# DESCRIPTION OF THE TASK
Copy every line from the material below that holds "figure".

# SUPPLIED MATERIAL
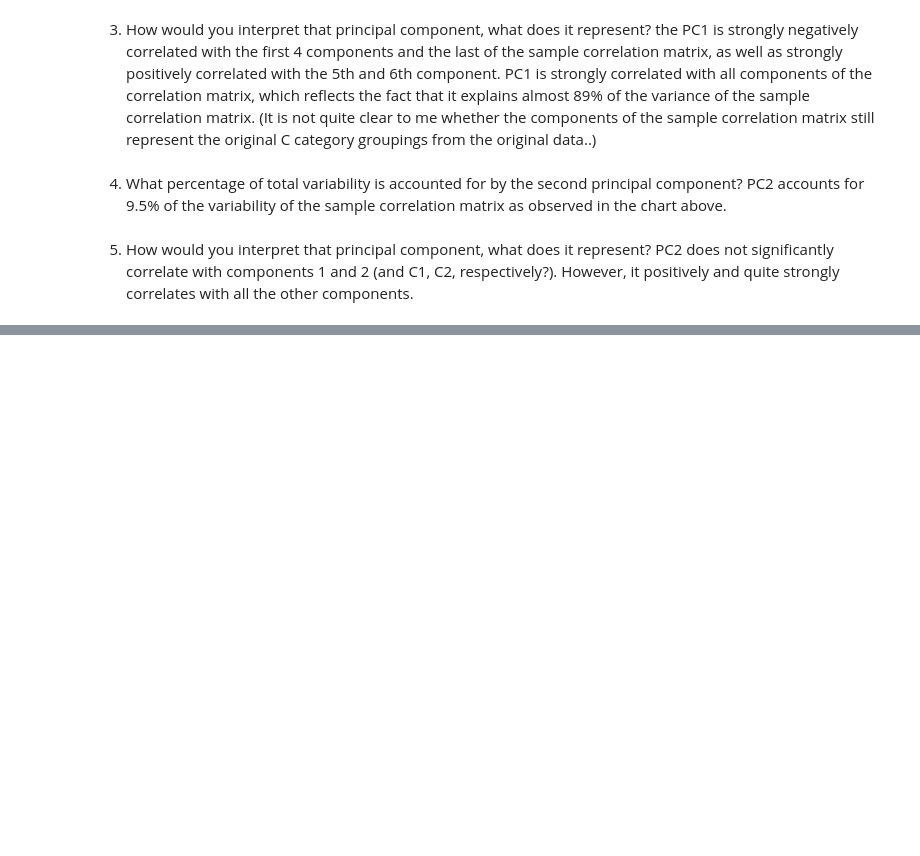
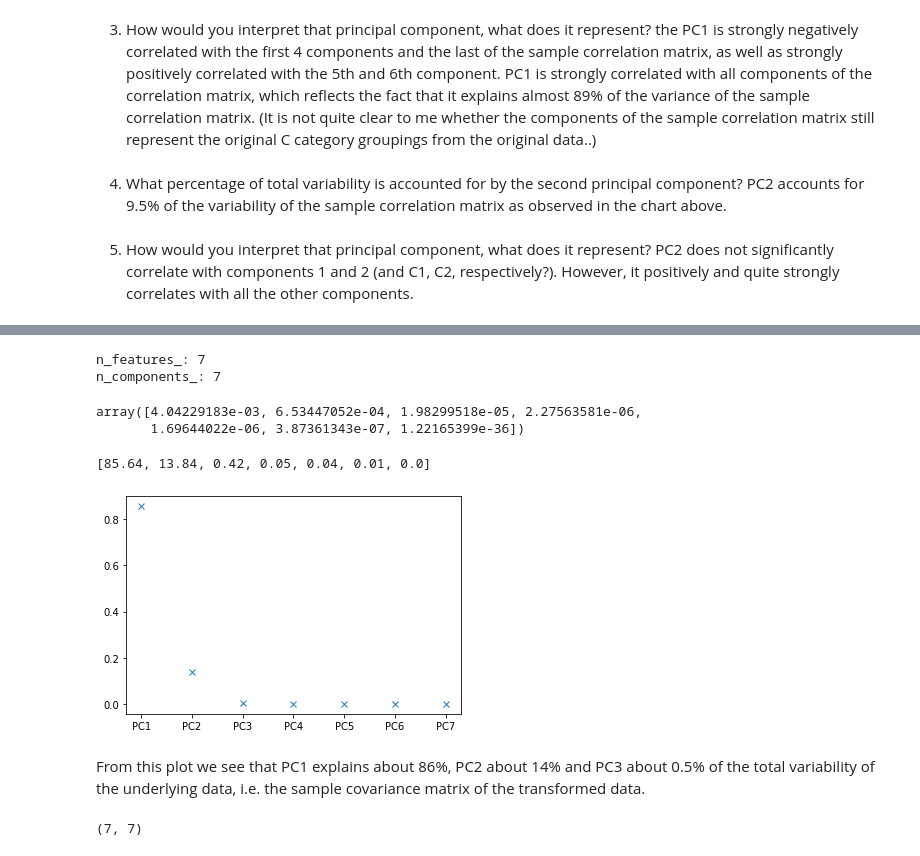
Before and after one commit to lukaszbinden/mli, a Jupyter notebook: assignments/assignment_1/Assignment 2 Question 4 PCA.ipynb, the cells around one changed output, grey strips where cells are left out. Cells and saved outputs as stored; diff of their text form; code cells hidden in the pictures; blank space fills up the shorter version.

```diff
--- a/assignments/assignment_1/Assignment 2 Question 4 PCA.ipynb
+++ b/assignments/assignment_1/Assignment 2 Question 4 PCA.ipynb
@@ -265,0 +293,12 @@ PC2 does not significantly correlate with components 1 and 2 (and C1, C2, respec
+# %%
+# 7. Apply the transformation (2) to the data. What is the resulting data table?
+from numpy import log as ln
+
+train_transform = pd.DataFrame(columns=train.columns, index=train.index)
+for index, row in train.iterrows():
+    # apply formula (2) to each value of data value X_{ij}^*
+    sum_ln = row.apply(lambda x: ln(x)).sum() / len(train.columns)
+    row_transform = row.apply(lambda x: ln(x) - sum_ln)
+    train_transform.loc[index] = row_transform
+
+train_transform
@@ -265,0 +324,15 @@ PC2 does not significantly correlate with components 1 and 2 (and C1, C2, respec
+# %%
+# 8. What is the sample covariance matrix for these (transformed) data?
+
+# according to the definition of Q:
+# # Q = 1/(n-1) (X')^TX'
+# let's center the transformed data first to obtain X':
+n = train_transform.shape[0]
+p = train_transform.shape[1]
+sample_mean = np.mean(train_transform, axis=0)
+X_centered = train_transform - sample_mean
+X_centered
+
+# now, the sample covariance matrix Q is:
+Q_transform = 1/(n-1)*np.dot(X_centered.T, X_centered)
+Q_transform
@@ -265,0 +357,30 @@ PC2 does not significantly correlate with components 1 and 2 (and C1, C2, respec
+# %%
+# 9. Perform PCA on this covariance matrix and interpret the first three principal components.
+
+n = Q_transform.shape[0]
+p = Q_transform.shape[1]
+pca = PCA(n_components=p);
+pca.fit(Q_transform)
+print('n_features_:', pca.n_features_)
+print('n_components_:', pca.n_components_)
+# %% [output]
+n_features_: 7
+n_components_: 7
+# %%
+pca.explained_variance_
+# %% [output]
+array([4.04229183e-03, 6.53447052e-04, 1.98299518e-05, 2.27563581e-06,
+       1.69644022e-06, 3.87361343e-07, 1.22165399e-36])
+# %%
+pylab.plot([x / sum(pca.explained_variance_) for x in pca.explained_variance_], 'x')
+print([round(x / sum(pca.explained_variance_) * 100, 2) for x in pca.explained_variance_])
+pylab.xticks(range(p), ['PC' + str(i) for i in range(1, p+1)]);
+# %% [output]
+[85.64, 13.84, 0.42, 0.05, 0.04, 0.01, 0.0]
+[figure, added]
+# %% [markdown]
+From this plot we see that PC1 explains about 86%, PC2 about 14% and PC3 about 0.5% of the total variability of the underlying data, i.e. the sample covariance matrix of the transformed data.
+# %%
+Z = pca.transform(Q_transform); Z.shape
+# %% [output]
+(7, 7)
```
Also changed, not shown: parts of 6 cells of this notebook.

--

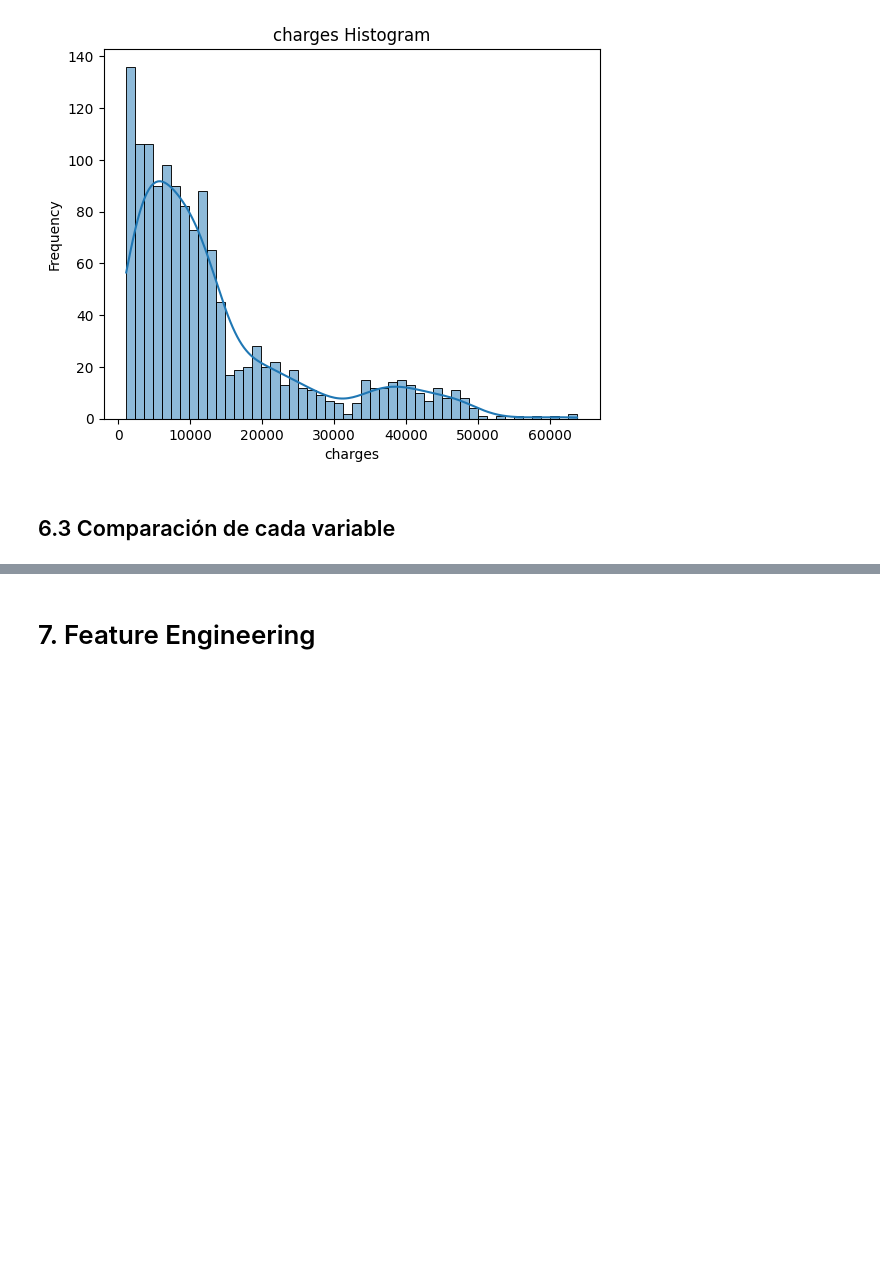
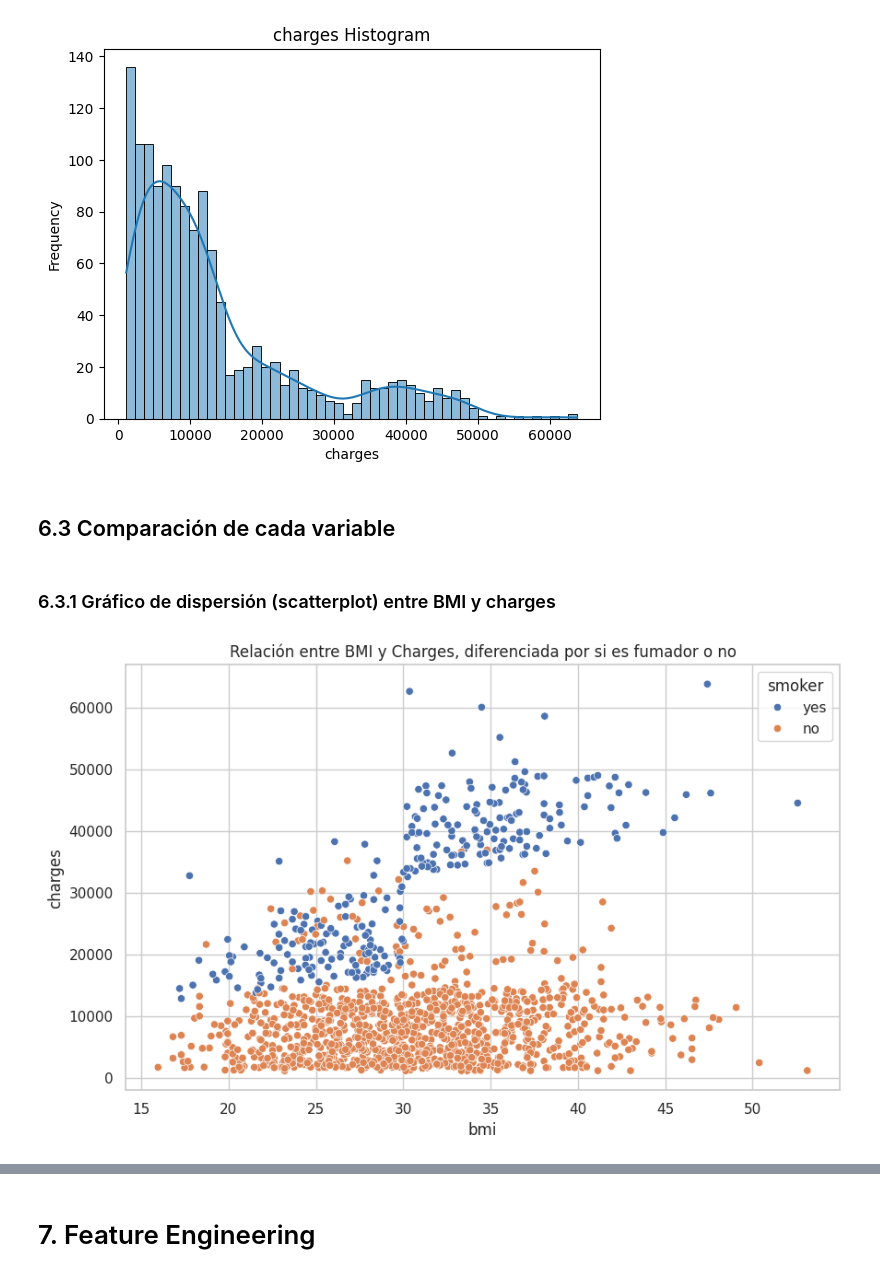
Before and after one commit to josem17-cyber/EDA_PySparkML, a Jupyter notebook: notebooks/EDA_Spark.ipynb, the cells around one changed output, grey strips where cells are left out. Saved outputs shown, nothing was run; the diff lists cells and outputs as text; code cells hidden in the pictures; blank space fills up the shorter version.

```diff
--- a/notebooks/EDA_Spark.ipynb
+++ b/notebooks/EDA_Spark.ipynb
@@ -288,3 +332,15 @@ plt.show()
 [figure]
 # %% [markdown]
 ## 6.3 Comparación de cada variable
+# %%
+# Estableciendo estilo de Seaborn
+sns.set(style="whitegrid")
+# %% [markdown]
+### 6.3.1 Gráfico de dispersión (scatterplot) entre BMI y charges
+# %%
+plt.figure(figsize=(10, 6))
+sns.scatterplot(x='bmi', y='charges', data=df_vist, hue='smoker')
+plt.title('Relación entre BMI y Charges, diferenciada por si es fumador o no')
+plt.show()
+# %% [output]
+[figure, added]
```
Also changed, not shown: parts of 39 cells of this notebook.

# SOLUTION BELOW
+[figure, added]
 [figure]
+plt.figure(figsize=(10, 6))
+[figure, added]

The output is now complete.